Life Events


Movie Clip

Portrait of Jennie (1949) -- (Movie Clip) We'll Take The Flower Gallery owners Mr. Matthews (Cecil Kellaway) and Miss Spinney (Ethel Barrymore) don't quite reject the works of starving artist Eben Adams (Joseph Cotten), the opening scene in Portrait of Jennie, 1949.
Portrait of Jennie (1949) -- (Movie Clip) One More Reason To Grow Up Fast Enigmatic Jennie (Jennifer Jones) appears once more in Central Park, this time for a twirl on the ice with artist Eben Adams (Joseph Cotten) in Portrait of Jennie, 1949.

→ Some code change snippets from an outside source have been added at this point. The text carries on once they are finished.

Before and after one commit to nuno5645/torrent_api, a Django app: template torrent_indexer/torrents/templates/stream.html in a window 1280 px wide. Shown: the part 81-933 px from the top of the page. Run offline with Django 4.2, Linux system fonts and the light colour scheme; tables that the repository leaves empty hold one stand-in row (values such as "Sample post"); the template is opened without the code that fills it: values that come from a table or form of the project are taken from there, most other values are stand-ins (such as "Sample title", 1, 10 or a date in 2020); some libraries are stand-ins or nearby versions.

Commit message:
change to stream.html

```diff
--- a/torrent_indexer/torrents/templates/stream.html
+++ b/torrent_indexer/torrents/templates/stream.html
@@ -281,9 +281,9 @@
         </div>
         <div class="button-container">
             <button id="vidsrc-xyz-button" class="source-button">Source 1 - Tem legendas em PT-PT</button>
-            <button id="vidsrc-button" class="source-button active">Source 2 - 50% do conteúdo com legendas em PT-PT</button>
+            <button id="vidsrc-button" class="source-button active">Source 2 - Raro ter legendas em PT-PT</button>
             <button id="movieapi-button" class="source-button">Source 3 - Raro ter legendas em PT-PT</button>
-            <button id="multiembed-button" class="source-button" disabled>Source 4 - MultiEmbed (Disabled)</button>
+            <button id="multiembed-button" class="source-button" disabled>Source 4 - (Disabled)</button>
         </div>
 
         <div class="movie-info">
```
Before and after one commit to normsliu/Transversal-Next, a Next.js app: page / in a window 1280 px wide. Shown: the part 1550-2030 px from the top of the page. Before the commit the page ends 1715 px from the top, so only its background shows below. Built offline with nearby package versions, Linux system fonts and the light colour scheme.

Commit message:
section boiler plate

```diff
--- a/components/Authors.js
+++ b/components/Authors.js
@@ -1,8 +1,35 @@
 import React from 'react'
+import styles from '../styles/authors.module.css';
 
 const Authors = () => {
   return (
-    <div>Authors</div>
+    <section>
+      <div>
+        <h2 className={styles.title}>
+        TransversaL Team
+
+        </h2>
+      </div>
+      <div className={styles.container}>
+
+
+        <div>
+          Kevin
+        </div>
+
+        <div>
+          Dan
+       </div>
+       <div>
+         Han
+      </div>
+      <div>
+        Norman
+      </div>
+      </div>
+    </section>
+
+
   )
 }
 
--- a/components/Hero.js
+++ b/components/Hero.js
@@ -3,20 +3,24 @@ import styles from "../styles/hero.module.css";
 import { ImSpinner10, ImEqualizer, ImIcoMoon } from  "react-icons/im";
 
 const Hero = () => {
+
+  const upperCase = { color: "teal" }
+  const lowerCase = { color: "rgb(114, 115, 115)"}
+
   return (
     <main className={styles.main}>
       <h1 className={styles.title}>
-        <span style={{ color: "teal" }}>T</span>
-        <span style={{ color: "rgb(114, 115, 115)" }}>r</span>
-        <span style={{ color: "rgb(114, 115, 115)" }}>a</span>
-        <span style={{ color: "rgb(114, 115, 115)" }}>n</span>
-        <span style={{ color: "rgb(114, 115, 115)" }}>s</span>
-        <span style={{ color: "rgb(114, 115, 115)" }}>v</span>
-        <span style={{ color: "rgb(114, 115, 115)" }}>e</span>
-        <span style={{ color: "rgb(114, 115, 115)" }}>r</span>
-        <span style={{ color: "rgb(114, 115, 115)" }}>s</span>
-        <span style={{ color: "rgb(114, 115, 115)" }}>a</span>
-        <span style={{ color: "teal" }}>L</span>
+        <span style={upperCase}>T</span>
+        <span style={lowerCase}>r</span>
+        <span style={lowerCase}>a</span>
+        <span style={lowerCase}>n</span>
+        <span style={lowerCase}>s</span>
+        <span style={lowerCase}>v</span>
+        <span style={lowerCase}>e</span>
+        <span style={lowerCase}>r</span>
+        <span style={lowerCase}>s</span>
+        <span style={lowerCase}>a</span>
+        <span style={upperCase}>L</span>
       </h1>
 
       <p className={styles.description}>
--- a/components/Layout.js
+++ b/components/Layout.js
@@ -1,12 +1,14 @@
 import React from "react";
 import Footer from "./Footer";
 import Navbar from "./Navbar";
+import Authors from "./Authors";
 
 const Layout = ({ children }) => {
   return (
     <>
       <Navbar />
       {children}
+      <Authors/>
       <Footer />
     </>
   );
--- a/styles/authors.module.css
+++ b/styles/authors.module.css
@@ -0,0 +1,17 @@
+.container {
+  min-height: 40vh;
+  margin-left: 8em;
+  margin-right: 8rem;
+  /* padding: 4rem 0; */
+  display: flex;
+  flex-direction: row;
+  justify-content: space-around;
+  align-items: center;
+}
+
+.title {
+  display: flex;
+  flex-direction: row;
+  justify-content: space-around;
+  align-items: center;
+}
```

Portrait of Jennie (1949) -- (Movie Clip) Winter Of The Mind Producer David O. Selznick, atmospherics, a nice miniature of Manhattan, poetry and narration partly by Joseph Cotten drive the opening sequence of Portrait of Jennie, 1949.
Portrait of Jennie (1949) -- (Movie Clip) Don't You Have Anybody To Play With? The music changes as artist Eben Adams (Joseph Cotten, narrating) meets schoolgirl Jennie Appleton (Jennifer Jones, her first scene) who has odd ideas about Cape Cod and time, in Central Park, in Portrait of Jennie, 1949.
My Man Godfrey (1957) -- (Movie Clip) Next Cage On The Left His first day on the job, the until-now vagrant David Niven (title character) with mother Angelica (Jessie Royce Landis) then daughter Irene (June Allyson), neither immediately recalling the circumstances of his hiring, maid Jeff Donnell swooning between, in the 1957 re-make, My Man Godfrey.
My Man Godfrey (1957) -- (Movie Clip) She Had A Beard Updated cars and cameras, June Allyson in the Carole Lombard role, later David Niven in the William Powell role, Martha Hyer in between as the stuck-up sister, Eric Sinclair the lame boyfriend, opening the little-welcomed remake of Gregory La Cava's 1936 original, My Man Godfrey, 1957.
Portrait Of Jennie -- (Movie Clip) My Dear Sister Mary Frustrated that ghostly Jennie has not appeared in New York, lovestruck artist Eben (Joseph Cotten) visits the convent she once attended, meeting her favored nun Sister Mary Of Mercy (Lillian Gish), who delivers more shocking news, in David O. Selznick's Portrait Of Jennie, 1948.